Parentheses as shown: (parentheses)

(parentheses as punctuation marks)



Come, peer at parentheses (close as you can).
Don't they look like the legs of a bowlegged man?
What manner of man?
Why, a cowboy, of course,
Whose legs have been bent by the sides of a horse.

But horsemen on horses
Ride rounding up herds,
While parentheses straddle
Not horses but words.
(Yes, firmly they saddle and tightly they rein
The words used to add
Or to define
Or to explain.)

One parenthesis left, one parenthesis right,
Two parentheses hold (like a vise) the words tight.
It's nice that parentheses make the words stay
So they're there when you get there.
(Without the parentheses, they might have run away.)

—This poem is compiled from On Your Marks, A Package of Punctuation
by Richard Armour; McGraw-Hill Book Company; New York; 1969; page 27.

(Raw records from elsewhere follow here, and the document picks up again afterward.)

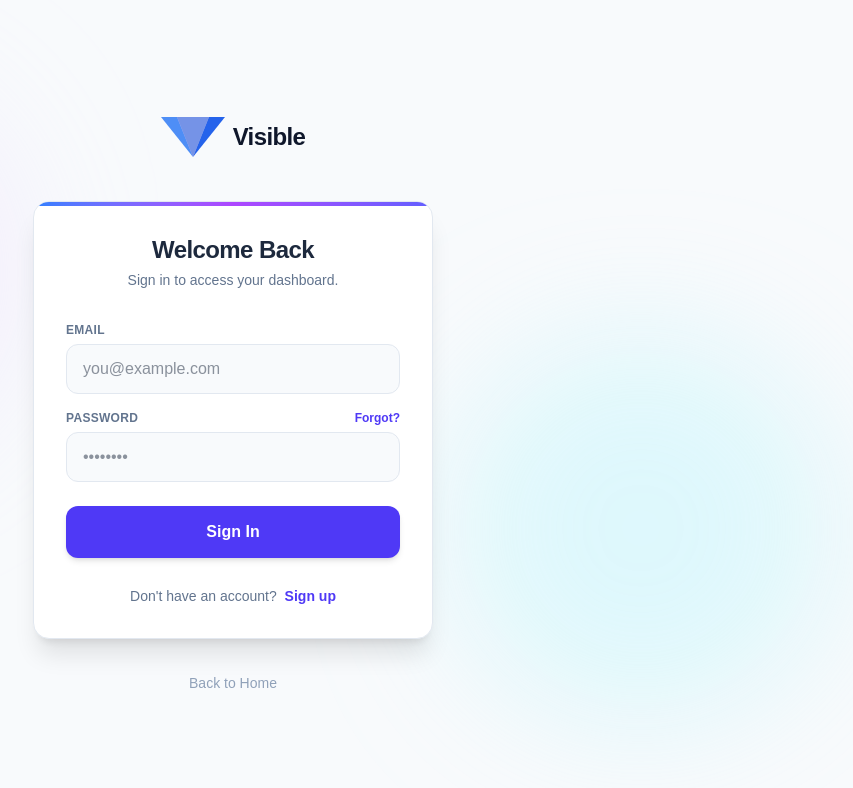
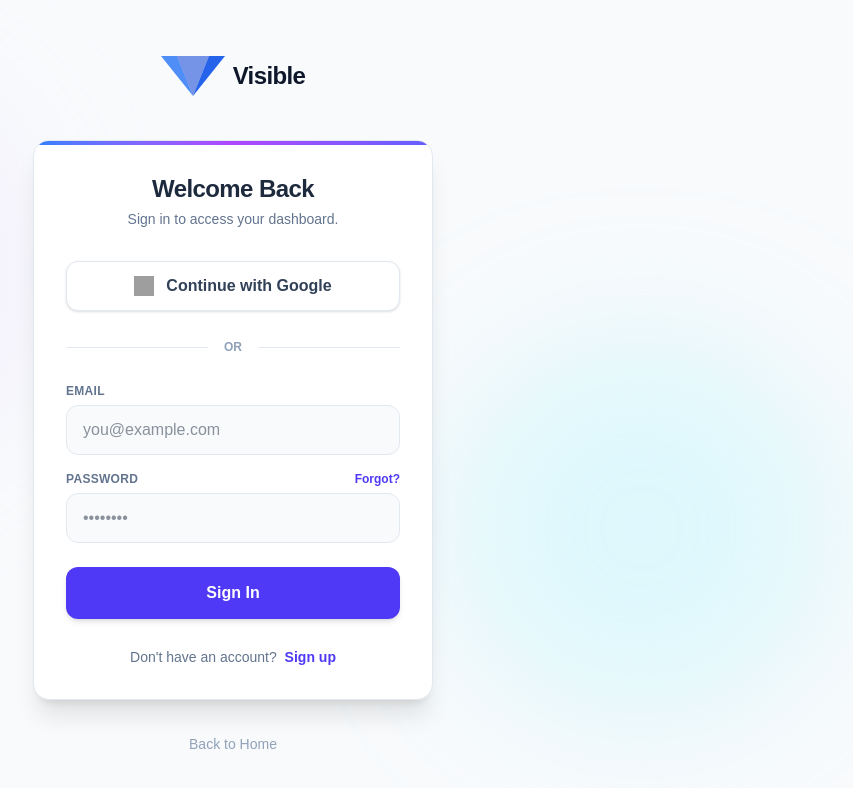
Before and after one commit to paulpriddy05-dot/visible-app, a Next.js app: page /login in a window 1280 px wide. Shown: the top 788 px of the page, without its empty margins (407-1260 px from the left). Built offline with nearby package versions, Linux system fonts and the light colour scheme; no server answers; grey boxes are pictures that could not be loaded.

Commit message:
google login

```diff
--- a/app/login/page.tsx
+++ b/app/login/page.tsx
@@ -4,7 +4,7 @@ import { useState, useEffect, Suspense } from "react";
 import { supabase } from "@/lib/supabase";
 import Link from "next/link";
 import { useRouter, useSearchParams } from "next/navigation";
-import Logo from "@/components/Logo"; // 🟢 This was the missing import!
+import Logo from "@/components/Logo";
 
 function LoginContent() {
   const router = useRouter();
@@ -19,7 +19,7 @@ function LoginContent() {
   const [message, setMessage] = useState('');
   const [errorMsg, setErrorMsg] = useState('');
 
-  // Listener: Handles redirects for OAuth, Magic Links, and Session Checks
+  // 1. Session Listener (Kept from your original code)
   useEffect(() => {
     const checkSession = async () => {
       const { data: { session } } = await supabase.auth.getSession();
@@ -38,6 +38,7 @@ function LoginContent() {
     return () => subscription.unsubscribe();
   }, [nextUrl, router]);
 
+  // 2. Email/Password Auth Handler (Kept from your original code)
   const handleAuth = async (e: React.FormEvent) => {
     e.preventDefault();
     setLoading(true);
@@ -80,6 +81,28 @@ function LoginContent() {
     }
   };
 
+  // 3. 🟢 NEW: Google OAuth Handler
+  const handleGoogleLogin = async () => {
+    setLoading(true);
+    const origin = typeof window !== 'undefined' ? window.location.origin : '';
+
+    const { error } = await supabase.auth.signInWithOAuth({
+      provider: 'google',
+      options: {
+        redirectTo: `${origin}/auth/callback?next=${nextUrl || '/dashboard'}`,
+        queryParams: {
+          access_type: 'offline',
+          prompt: 'consent',
+        },
+      },
+    });
+
+    if (error) {
+        setErrorMsg(error.message);
+        setLoading(false);
+    }
+  };
+
   return (
     <div className="min-h-screen flex flex-col items-center justify-center bg-slate-50 font-sans relative overflow-hidden">
 
@@ -93,7 +116,6 @@ function LoginContent() {
 
         {/* LOGO */}
         <div className="flex justify-center mb-8 select-none">
-            {/* 🟢 Using the component here */}
             <Logo className="h-16" />
         </div>
 
@@ -115,6 +137,28 @@ function LoginContent() {
 
             <div className="space-y-5">
 
+                {/* 🟢 NEW: Google Button (Only shown on Login/Signup, hidden on Forgot Password) */}
+                {view !== 'forgot' && (
+                    <>
+                        <button
+                            onClick={handleGoogleLogin}
+                            type="button"
+                            className="w-full flex items-center justify-center gap-3 bg-white border border-slate-200 text-slate-700 font-bold py-3 rounded-xl hover:bg-slate-50 transition-all shadow-sm"
+                        >
+                            {/* Google Icon SVG */}
+                            <img src="https://www.svgrepo.com/show/475656/google-color.svg" alt="Google" className="h-5 w-5" />
+                            <span>Continue with Google</span>
+                        </button>
+
+                        <div className="relative flex items-center py-2">
+                            <div className="flex-grow border-t border-slate-200"></div>
+                            <span className="flex-shrink-0 mx-4 text-slate-400 text-xs font-bold uppercase">Or</span>
+                            <div className="flex-grow border-t border-slate-200"></div>
+                        </div>
+                    </>
+                )}
+
+                {/* ORIGINAL FORM (Email/Password) */}
                 <form onSubmit={handleAuth} className="flex flex-col gap-4">
                     <div>
                         <label className="block text-xs font-bold text-slate-500 uppercase tracking-wide mb-1.5">Email</label>
```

For other marks of punctuation, go to the Index of Punctuation Marks unit.